With countries around the world ramping up their fight to reduce smoking, trade agreements have become a weapon of choice as tobacco companies and their allies seek to thwart the toughest rules. For example, an Australian law requiring that cigarettes be sold in drab generic packs—eliminating distinctive brand logos and colors–has been attacked as violating treaty protections for intellectual property. Top cigarette makers Philip Morris International and British American Tobacco not only challenged the law in Australian courts, but have paid legal fees for three countries—Ukraine, Honduras and Dominican Republic– that have dragged Australia before the World Trade Organization.

Health advocates say the mere threat of a long, costly legal battle could deter low- and middle-income countries from taking strong action to curb smoking. A statement by five groups–including the American Academy of Pediatrics, American Heart Association, and American Cancer Society–voiced bitter disappointment with the new trade office proposal, calling it a “missed opportunity for the United States to lead the fight against this global epidemic.”

—Posted by Scott Martelle.

More Below the Ad

Advertisement

Square, Site wide

New and Improved Comments

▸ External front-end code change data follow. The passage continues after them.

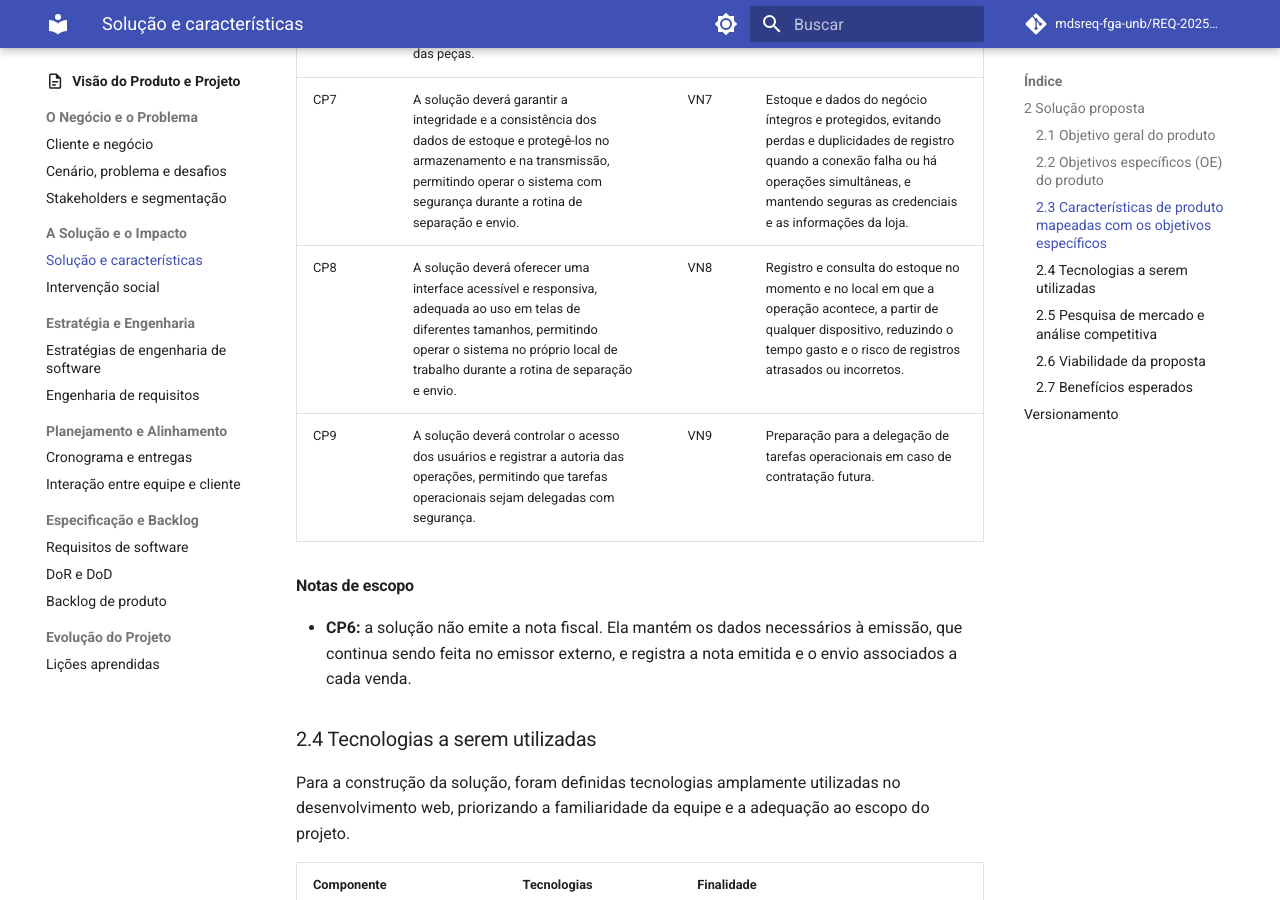
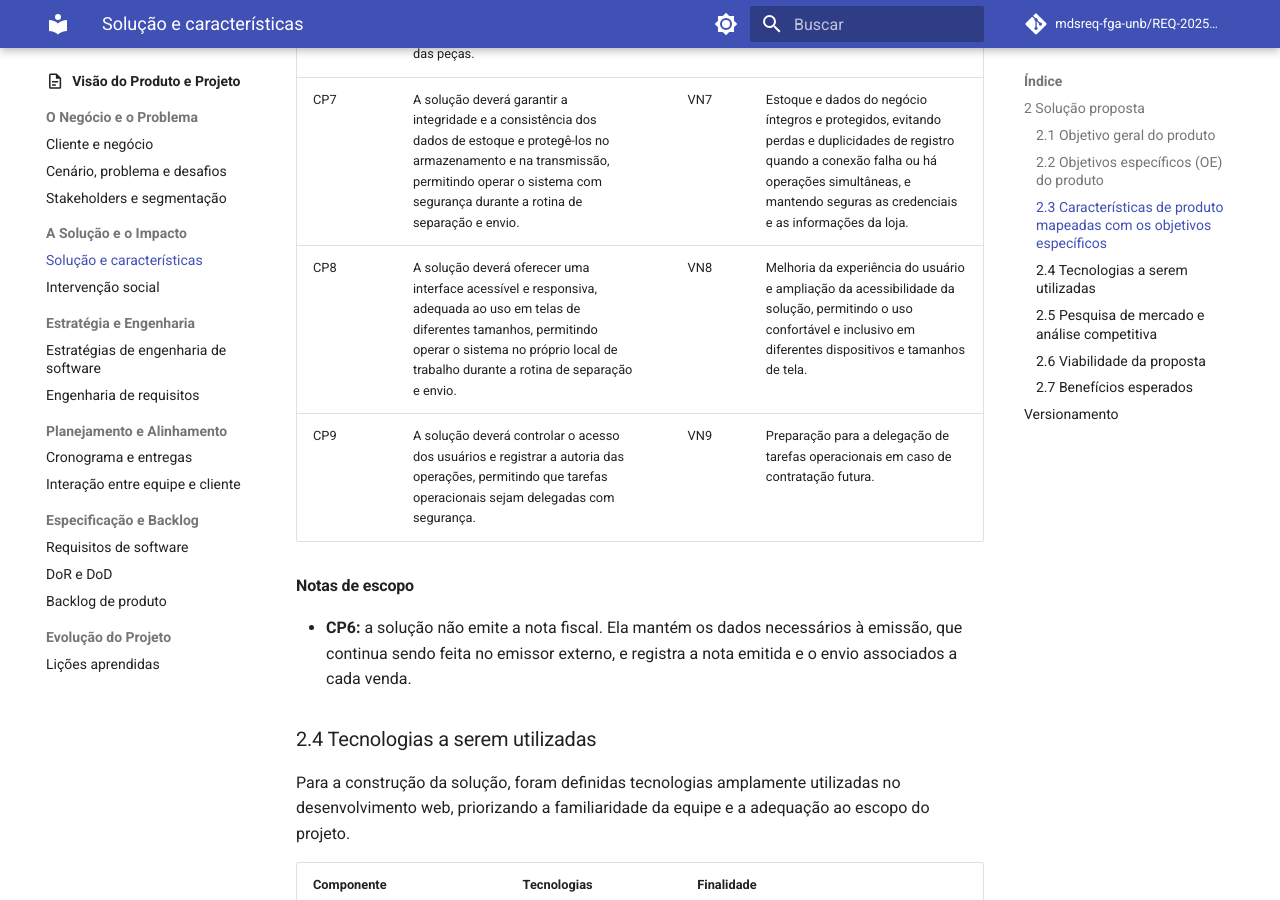
Before and after one commit to mdsreq-fga-unb/REQ-202562-T02-TSI-AutoPecas, an MkDocs documentation site: the page built from docs/visao-produto/solucao-e-caracteristicas.md, in a window 1280 px wide and 900 px high, scrolled down 2470 px. Built offline with MkDocs 1.6.1 and Material for MkDocs 9.7.7, drawn with Linux system fonts in a browser that asks for light colours; comment, search, counter and statistics services are not loaded; some of the changed text lies outside the part shown.

Commit message:
docs(visao-produto): reescreve VN8 com foco em experiência e acessibilidade (#4)

```diff
--- a/docs/visao-produto/solucao-e-caracteristicas.md
+++ b/docs/visao-produto/solucao-e-caracteristicas.md
@@ -45,7 +45,7 @@ A solução proposta deverá contemplar, de forma preliminar, as característica
 | CP5 | A solução deverá consolidar as informações financeiras da operação, permitindo acompanhar a necessidade de capital de giro do negócio. | VN5 | Substituição do fechamento manual entre planilhas e previsibilidade da necessidade de caixa. |
 | CP6 | A solução deverá apoiar as rotinas fiscais e de expedição das vendas, permitindo reaproveitar os dados já cadastrados e acompanhar o envio das peças. | VN6 | Eliminação do cadastro duplicado entre o marketplace e o emissor de notas fiscais. |
 | CP7 | A solução deverá garantir a integridade e a consistência dos dados de estoque e protegê-los no armazenamento e na transmissão, permitindo operar o sistema com segurança durante a rotina de separação e envio. | VN7 | Estoque e dados do negócio íntegros e protegidos, evitando perdas e duplicidades de registro quando a conexão falha ou há operações simultâneas, e mantendo seguras as credenciais e as informações da loja. |
-| CP8 | A solução deverá oferecer uma interface acessível e responsiva, adequada ao uso em telas de diferentes tamanhos, permitindo operar o sistema no próprio local de trabalho durante a rotina de separação e envio. | VN8 | Registro e consulta do estoque no momento e no local em que a operação acontece, a partir de qualquer dispositivo, reduzindo o tempo gasto e o risco de registros atrasados ou incorretos. |
+| CP8 | A solução deverá oferecer uma interface acessível e responsiva, adequada ao uso em telas de diferentes tamanhos, permitindo operar o sistema no próprio local de trabalho durante a rotina de separação e envio. | VN8 | Melhoria da experiência do usuário e ampliação da acessibilidade da solução, permitindo o uso confortável e inclusivo em diferentes dispositivos e tamanhos de tela. |
 | CP9 | A solução deverá controlar o acesso dos usuários e registrar a autoria das operações, permitindo que tarefas operacionais sejam delegadas com segurança. | VN9 | Preparação para a delegação de tarefas operacionais em caso de contratação futura. |
 
 #### Notas de escopo
@@ -128,3 +128,4 @@ A viabilidade depende de manter o escopo do MVP controlado, preservar as priorid
 | 1.8 | 11/10/2026 | Correção do VN7 (removida a parte de interface, que pertence à CP8), ajuste do VN8 e revisão da pesquisa de mercado (2.5): atualização dos preços de entrada e citação das referências no texto, conforme feedback da monitoria (issue #4) | [João Melo](https://github.com/jot4-ge) |
 | 1.9 | 12/10/2026 | Renomeação da CP7 para "Segurança e Integridade dos Dados" e ajuste de sua descrição e do VN7, passando a abranger a segurança dos dados, conforme validação da monitoria (issue #4) | [João Melo](https://github.com/jot4-ge) |
 | 1.10 | 12/10/2026 | Ampliação do VN7 e reescrita do VN8, que passa a descrever o benefício para o negócio em vez de repetir a descrição da CP8, conforme feedback da monitoria (issue #4) | [João Melo](https://github.com/jot4-ge) |
+| 1.11 | 12/10/2026 | Reescrita do VN8, que passa a destacar a melhoria da experiência do usuário e a ampliação da acessibilidade da solução, conforme feedback da monitoria (issue #4) | [João Melo](https://github.com/jot4-ge) |
```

If you have trouble leaving a comment, review this help page. Still having problems? Let us know. If you find yourself moderated, take a moment to review our comment policy.

 
Right 1, Site wide - BlogAds Premium
 
Right 2, Site wide - Blogads
 
Join the Liberal Blog Advertising Network
 
 
 
Right Skyscraper, Site Wide
 
Join the Liberal Blog Advertising Network
 

A Progressive Journal of News and Opinion   Publisher, Zuade Kaufman   Editor, Robert Scheer
© 2014 Truthdig, LLC. All rights reserved.